[[ DATA FOR ANALYSIS open ]]
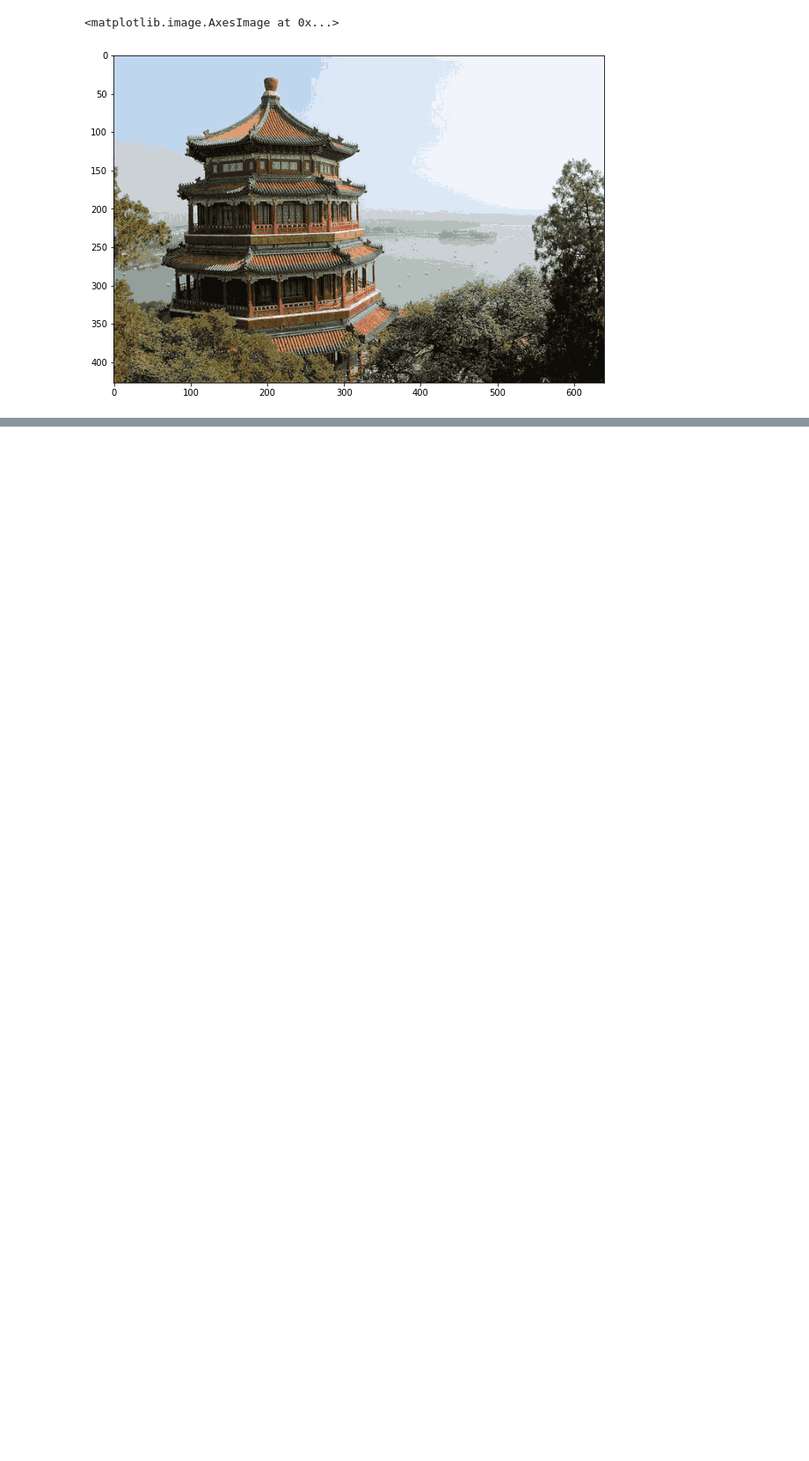
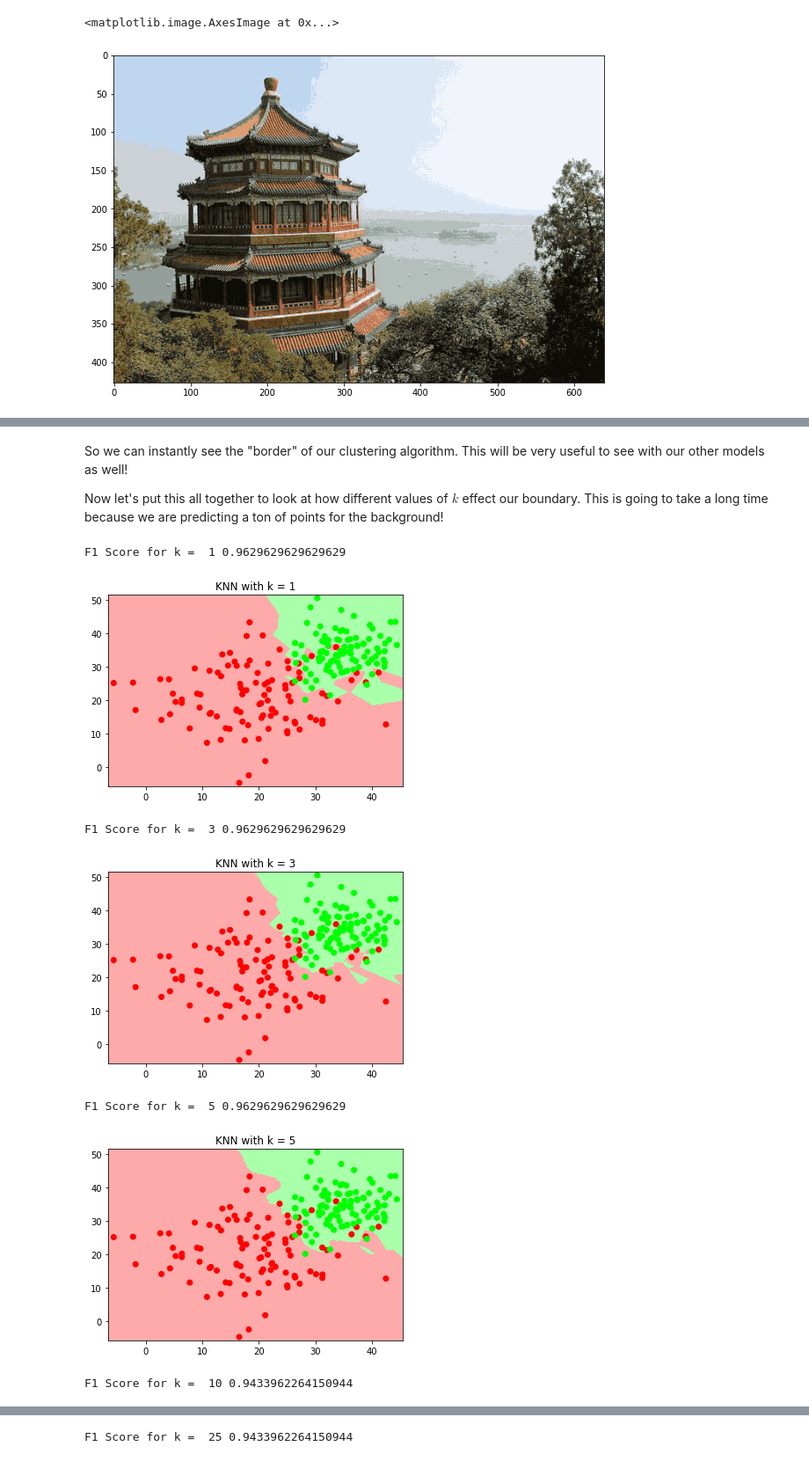
Before and after one commit to stmball/Continuing-Education, a Jupyter notebook: Week_3/Week_5.ipynb, the cells around one changed output, grey strips where cells are left out. Shown at 88% size. Saved outputs shown, nothing was run; the diff lists cells and outputs as text; code cells hidden in the pictures; blank space fills up the shorter version.

```diff
--- a/Week_3/Week_5.ipynb
+++ b/Week_3/Week_5.ipynb
@@ -245,0 +385,50 @@ The [`sklearn.datasets.load_digits`](https://scikit-learn.org/stable/modules/gen
+# %% [markdown]
+So we can instantly see the "border" of our clustering algorithm. This will be very useful to see with our other models as well!
+
+Now let's put this all together to look at how different values of $k$ effect our boundary. This is going to take a long time because we are predicting a ton of points for the background!
+# %%
+for k in [1,3,5,10,25]:
+
+    knn = KNeighborsClassifier(n_neighbors=k)
+    knn.fit(x_train, y_train)
+
+    # Predict
+    y_predict = knn.predict(x_test)
+    print('F1 Score for k = ', k, f1_score(y_test, y_predict))
+
+    x_min, x_max = data[:, 0].min() - 1, data[:, 0].max() + 1
+    y_min, y_max = data[:, 1].min() - 1, data[:, 1].max() + 1
+
+    h=0.1 #h is the step size of the mesh - lower h means higher resolution.
+
+    xx, yy = np.meshgrid(np.arange(x_min, x_max, h), np.arange(y_min, y_max, h))
+
+    #Ravel will take the 2 dimensional xx and yy arrays and "unravel" them into a 1d array.
+    #c_ then pairs off these points to give a 1 dimensional array with x and y points for every point in the meshgrid.
+    #We then predict every point and call this Z, then reshape it so it's the same shape as xx and yy
+
+    Z = knn.predict(np.c_[xx.ravel(),yy.ravel()])
+    Z = Z.reshape(xx.shape)
+
+    #We then define our own colormaps (you can skip this step if you want), and plot our data using a colormesh and a scatter plot.
+
+    from matplotlib.colors import ListedColormap
+
+    cmap_light = ListedColormap(['#FFAAAA', '#AAFFAA'])
+    cmap_bold = ListedColormap(['#FF0000', '#00FF00'])
+
+    fig, ax = plt.subplots()
+    ax.pcolormesh(xx, yy, Z, cmap=cmap_light)
+    ax.scatter(data[:, 0], data[:, 1], c=classes, cmap = cmap_bold)
+    ax.set_xlim(xx.min(), xx.max())
+    ax.set_ylim(yy.min(), yy.max())
+    ax.set_title("KNN with k = " + str(k))
+    plt.show()
+# %% [output]
+F1 Score for k =  1 0.9629629629629629
+[figure, added]
+F1 Score for k =  3 0.9629629629629629
+[figure, added]
+F1 Score for k =  5 0.9629629629629629
+[figure, added]
+F1 Score for k =  10 0.9433962264150944
@@ -245,0 +436 @@ The [`sklearn.datasets.load_digits`](https://scikit-learn.org/stable/modules/gen
+F1 Score for k =  25 0.9433962264150944
```
Also changed, not shown: parts of 20 cells of this notebook.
[[ DATA FOR ANALYSIS closed ]]
## YOUR OBJECTIVE
Write out the material above exactly. Skip the pictures.

## WRITTEN SOLUTION
Before and after one commit to stmball/Continuing-Education, a Jupyter notebook: Week_3/Week_5.ipynb, the cells around one changed output, grey strips where cells are left out. Shown at 88% size. Saved outputs shown, nothing was run; the diff lists cells and outputs as text; code cells hidden in the pictures; blank space fills up the shorter version.

```diff
--- a/Week_3/Week_5.ipynb
+++ b/Week_3/Week_5.ipynb
@@ -245,0 +385,50 @@ The [`sklearn.datasets.load_digits`](https://scikit-learn.org/stable/modules/gen
+# %% [markdown]
+So we can instantly see the "border" of our clustering algorithm. This will be very useful to see with our other models as well!
+
+Now let's put this all together to look at how different values of $k$ effect our boundary. This is going to take a long time because we are predicting a ton of points for the background!
+# %%
+for k in [1,3,5,10,25]:
+
+    knn = KNeighborsClassifier(n_neighbors=k)
+    knn.fit(x_train, y_train)
+
+    # Predict
+    y_predict = knn.predict(x_test)
+    print('F1 Score for k = ', k, f1_score(y_test, y_predict))
+
+    x_min, x_max = data[:, 0].min() - 1, data[:, 0].max() + 1
+    y_min, y_max = data[:, 1].min() - 1, data[:, 1].max() + 1
+
+    h=0.1 #h is the step size of the mesh - lower h means higher resolution.
+
+    xx, yy = np.meshgrid(np.arange(x_min, x_max, h), np.arange(y_min, y_max, h))
+
+    #Ravel will take the 2 dimensional xx and yy arrays and "unravel" them into a 1d array.
+    #c_ then pairs off these points to give a 1 dimensional array with x and y points for every point in the meshgrid.
+    #We then predict every point and call this Z, then reshape it so it's the same shape as xx and yy
+
+    Z = knn.predict(np.c_[xx.ravel(),yy.ravel()])
+    Z = Z.reshape(xx.shape)
+
+    #We then define our own colormaps (you can skip this step if you want), and plot our data using a colormesh and a scatter plot.
+
+    from matplotlib.colors import ListedColormap
+
+    cmap_light = ListedColormap(['#FFAAAA', '#AAFFAA'])
+    cmap_bold = ListedColormap(['#FF0000', '#00FF00'])
+
+    fig, ax = plt.subplots()
+    ax.pcolormesh(xx, yy, Z, cmap=cmap_light)
+    ax.scatter(data[:, 0], data[:, 1], c=classes, cmap = cmap_bold)
+    ax.set_xlim(xx.min(), xx.max())
+    ax.set_ylim(yy.min(), yy.max())
+    ax.set_title("KNN with k = " + str(k))
+    plt.show()
+# %% [output]
+F1 Score for k =  1 0.9629629629629629
+[figure, added]
+F1 Score for k =  3 0.9629629629629629
+[figure, added]
+F1 Score for k =  5 0.9629629629629629
+[figure, added]
+F1 Score for k =  10 0.9433962264150944
@@ -245,0 +436 @@ The [`sklearn.datasets.load_digits`](https://scikit-learn.org/stable/modules/gen
+F1 Score for k =  25 0.9433962264150944
```
Also changed, not shown: parts of 20 cells of this notebook.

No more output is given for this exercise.